- Know the resources available to you
- Based on the type of call, as you suit up and head out, consider what further resources you may need, such as helicopter transport, field amputation teams, etc…
- Size up and control your scene
- Don’t allow yourself or the victims friends/ family member to become injured working without power shut off or with unfamiliar equipment
- Plan your patient management ASAP
- Think about how we can control significant bleeding, and injured extremities before extrication. Some injuries can tamponade themselves and will bleeding increase or begin once the injured patient has been extricated?
Protect the patient
- Don’t forget that if it is needed for us to wear turnout gear to protect ourselves from heat or debris, the patient will also be exposed to this.
- Explain your steps to the patient
- This will hopefully allow the anxiety of the patient to decrease allowing the patient to not fight against our extrication attempts or cause more damage to themself by trying to extricate themselves.
Pass it on!
We spent a morning with Packexe Smash CEO Andrew Orchard at a scrap yard in Michigan to demo a glass management product. Mr. Orchard is not a firefighter, but seems to get what we do. He put his money where his mouth is by flying in from the UK to show us what his product is all about and to make sure we understood the application. He even left us a bunch of Smash to use at upcoming classes and new terminology unrelated to the fire service. We’ll explain the later over a beer after training. Smitty from Boron Extrication set us up with a bunch of cars to test the product and get some tool time in.
To be perfectly honest, I had not thought much about glass management other than yelling “glass” or covering a victim/rescuer with a blanket before smashing a window out. After thinking about it for a little while…when glass breaks – dust and fragmented pieces fly everywhere including: down your gloves, pants, and into the area where you are working. My first thoughts were that this is another time consuming task that we don’t have time or personnel for. Using the product changed my definition of glass management.
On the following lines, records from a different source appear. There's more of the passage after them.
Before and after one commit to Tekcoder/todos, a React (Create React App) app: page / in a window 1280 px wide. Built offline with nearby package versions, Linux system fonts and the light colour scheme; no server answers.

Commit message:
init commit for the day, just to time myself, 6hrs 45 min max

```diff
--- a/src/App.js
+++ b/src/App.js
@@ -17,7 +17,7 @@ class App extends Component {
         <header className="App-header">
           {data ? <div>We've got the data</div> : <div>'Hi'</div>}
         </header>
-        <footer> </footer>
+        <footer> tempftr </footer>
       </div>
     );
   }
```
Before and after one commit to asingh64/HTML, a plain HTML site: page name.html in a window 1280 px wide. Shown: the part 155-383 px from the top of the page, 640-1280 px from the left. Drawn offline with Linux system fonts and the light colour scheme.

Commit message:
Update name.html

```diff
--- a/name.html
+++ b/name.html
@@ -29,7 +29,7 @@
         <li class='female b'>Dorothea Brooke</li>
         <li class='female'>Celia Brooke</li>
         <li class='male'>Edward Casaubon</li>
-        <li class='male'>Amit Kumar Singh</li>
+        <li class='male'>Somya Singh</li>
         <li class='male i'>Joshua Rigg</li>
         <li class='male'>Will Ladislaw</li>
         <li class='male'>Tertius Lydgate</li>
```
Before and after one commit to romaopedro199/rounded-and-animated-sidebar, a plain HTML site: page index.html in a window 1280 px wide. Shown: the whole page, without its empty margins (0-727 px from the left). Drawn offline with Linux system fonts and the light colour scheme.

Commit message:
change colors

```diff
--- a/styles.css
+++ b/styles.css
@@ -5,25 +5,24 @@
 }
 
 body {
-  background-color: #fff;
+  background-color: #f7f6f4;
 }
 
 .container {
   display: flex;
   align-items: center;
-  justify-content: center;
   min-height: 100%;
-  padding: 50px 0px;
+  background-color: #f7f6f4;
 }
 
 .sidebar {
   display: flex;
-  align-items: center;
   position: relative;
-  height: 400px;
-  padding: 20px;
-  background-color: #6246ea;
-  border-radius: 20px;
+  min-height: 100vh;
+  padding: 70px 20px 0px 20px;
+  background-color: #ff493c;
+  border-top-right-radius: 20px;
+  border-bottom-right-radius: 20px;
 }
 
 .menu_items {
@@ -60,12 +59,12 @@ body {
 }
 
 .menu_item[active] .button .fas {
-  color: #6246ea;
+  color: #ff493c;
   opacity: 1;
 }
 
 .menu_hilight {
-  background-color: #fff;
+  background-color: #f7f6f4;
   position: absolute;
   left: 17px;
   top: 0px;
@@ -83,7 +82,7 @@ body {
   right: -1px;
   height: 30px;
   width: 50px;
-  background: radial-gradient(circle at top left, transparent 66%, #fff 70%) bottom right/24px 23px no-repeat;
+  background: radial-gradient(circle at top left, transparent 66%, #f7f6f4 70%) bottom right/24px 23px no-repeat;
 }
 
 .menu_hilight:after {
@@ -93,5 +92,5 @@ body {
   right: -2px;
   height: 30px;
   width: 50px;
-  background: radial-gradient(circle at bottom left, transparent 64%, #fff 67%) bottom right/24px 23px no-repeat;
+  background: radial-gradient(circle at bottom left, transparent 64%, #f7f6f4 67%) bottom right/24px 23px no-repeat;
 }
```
Will we use Smash on every wreck – No. Will Smash help us manage glass and protect rescuers and victims sometimes – Yes. After a little practice, the application is not time consuming at all and the value seems worth a few seconds.